Many, like the Manhattan Institute’s Peter Huber, believe America is poised on the edge of a new era of personalized medicine arising from the ability to understand diseases and the drugs that made be used to treat them at the molecular level.
The single biggest impediment to these advances may be the very same agency that is charged with protecting the American people from patent medicine rip-offs and home-based cures that are based more on folk wisdom than science.
The facts, as ABC News recently informed people when it reported “New Drug Approvals for FDA Declined in 2013,” are clear. In the name of keeping us healthy, the U.S. Food and Drug Administration may be condemning people to death.
How can that be? Call it, for want of a better term, a lack of humanity and meaningful cost benefit analysis in the drug approval process. Continue reading
While October numbers show auto sales continuing on their path to pre-recession levels of 15.5 million annually, the good news should not be read as an indicator of the overall strength of the economy. The country can’t rely on one industry to aid its lackluster recovery. Rather, tax reform and deregulation must be priorities for long-term growth.
A new Michigan economic study finds that the implementation of the Affordable Care Act will be a drag on the economy next year. Small businesses have resisted hiring under the uncertainty of Obamacare’s costs, and consumers are feeling the shock of higher health care premiums and canceled policies entering the holiday buying season. That’s not what the economy needs.
In the fourth year of sluggish growth, the twin federal policies of increased regulation and stimulus spending have brought diminishing returns. Continue reading
The Hon. Rob Wittman
2454 Rayburn HOB
United States House of Representatives
Washington.
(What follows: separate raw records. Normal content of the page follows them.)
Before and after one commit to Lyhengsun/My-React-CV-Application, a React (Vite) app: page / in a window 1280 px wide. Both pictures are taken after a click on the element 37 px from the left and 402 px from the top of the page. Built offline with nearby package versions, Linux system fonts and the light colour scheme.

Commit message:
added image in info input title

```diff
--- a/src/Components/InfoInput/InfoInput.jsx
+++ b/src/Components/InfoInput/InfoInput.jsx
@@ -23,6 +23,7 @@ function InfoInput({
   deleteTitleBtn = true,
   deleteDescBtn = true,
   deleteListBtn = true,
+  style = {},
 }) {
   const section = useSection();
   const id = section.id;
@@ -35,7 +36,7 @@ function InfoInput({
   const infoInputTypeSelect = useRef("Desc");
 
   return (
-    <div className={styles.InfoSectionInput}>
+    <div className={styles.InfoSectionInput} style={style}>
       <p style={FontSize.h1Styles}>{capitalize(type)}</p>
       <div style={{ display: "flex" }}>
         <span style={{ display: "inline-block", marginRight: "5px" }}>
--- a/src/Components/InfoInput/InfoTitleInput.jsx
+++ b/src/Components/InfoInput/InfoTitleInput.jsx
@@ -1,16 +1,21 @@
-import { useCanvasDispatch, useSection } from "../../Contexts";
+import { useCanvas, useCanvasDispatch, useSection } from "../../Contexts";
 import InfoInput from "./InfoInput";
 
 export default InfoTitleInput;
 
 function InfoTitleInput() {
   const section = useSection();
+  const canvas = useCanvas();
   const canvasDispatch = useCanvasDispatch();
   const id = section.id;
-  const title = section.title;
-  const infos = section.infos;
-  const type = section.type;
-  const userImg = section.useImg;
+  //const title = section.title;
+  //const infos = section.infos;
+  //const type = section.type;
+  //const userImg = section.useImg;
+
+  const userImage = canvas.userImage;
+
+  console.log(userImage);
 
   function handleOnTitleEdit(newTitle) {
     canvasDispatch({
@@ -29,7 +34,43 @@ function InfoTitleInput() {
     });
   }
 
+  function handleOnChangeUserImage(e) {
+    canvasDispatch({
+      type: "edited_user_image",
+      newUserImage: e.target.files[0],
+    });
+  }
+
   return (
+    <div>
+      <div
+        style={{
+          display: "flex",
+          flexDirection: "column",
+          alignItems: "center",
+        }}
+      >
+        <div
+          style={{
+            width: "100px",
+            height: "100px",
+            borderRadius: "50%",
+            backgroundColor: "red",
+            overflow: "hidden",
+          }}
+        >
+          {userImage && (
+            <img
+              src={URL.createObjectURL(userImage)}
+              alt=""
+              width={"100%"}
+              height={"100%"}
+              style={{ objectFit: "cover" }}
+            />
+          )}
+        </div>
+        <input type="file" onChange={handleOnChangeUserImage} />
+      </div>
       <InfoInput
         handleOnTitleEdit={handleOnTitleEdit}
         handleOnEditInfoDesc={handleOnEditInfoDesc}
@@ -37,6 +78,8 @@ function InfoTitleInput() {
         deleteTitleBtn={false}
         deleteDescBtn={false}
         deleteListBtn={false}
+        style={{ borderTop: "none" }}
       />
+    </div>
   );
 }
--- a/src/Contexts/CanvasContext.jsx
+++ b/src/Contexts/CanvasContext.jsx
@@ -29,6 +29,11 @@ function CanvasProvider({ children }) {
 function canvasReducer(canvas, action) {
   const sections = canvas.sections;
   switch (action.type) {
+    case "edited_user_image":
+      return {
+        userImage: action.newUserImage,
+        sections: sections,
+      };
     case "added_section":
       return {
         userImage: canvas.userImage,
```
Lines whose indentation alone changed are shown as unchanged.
D.C. 20515
Dear Representative Wittman:
On behalf of the members and supporters of Frontiers of Freedom, let me say that we welcome the introduction of your legislation H.R. 3063, the Healthy Fisheries through Better Science Act.
Your leadership in this vital area will help in the effort to extend property rights as a tool for species conservation and sound environmental management over the now-discredited command and control approach still practiced by many parts of the United States government.
If enacted, your legislation will produce improvements in stock assessments through the increased involvement of fishermen and non-federal partners. Fisheries science will be enhanced and the costs of compliance and monitoring will be reduced. Continue reading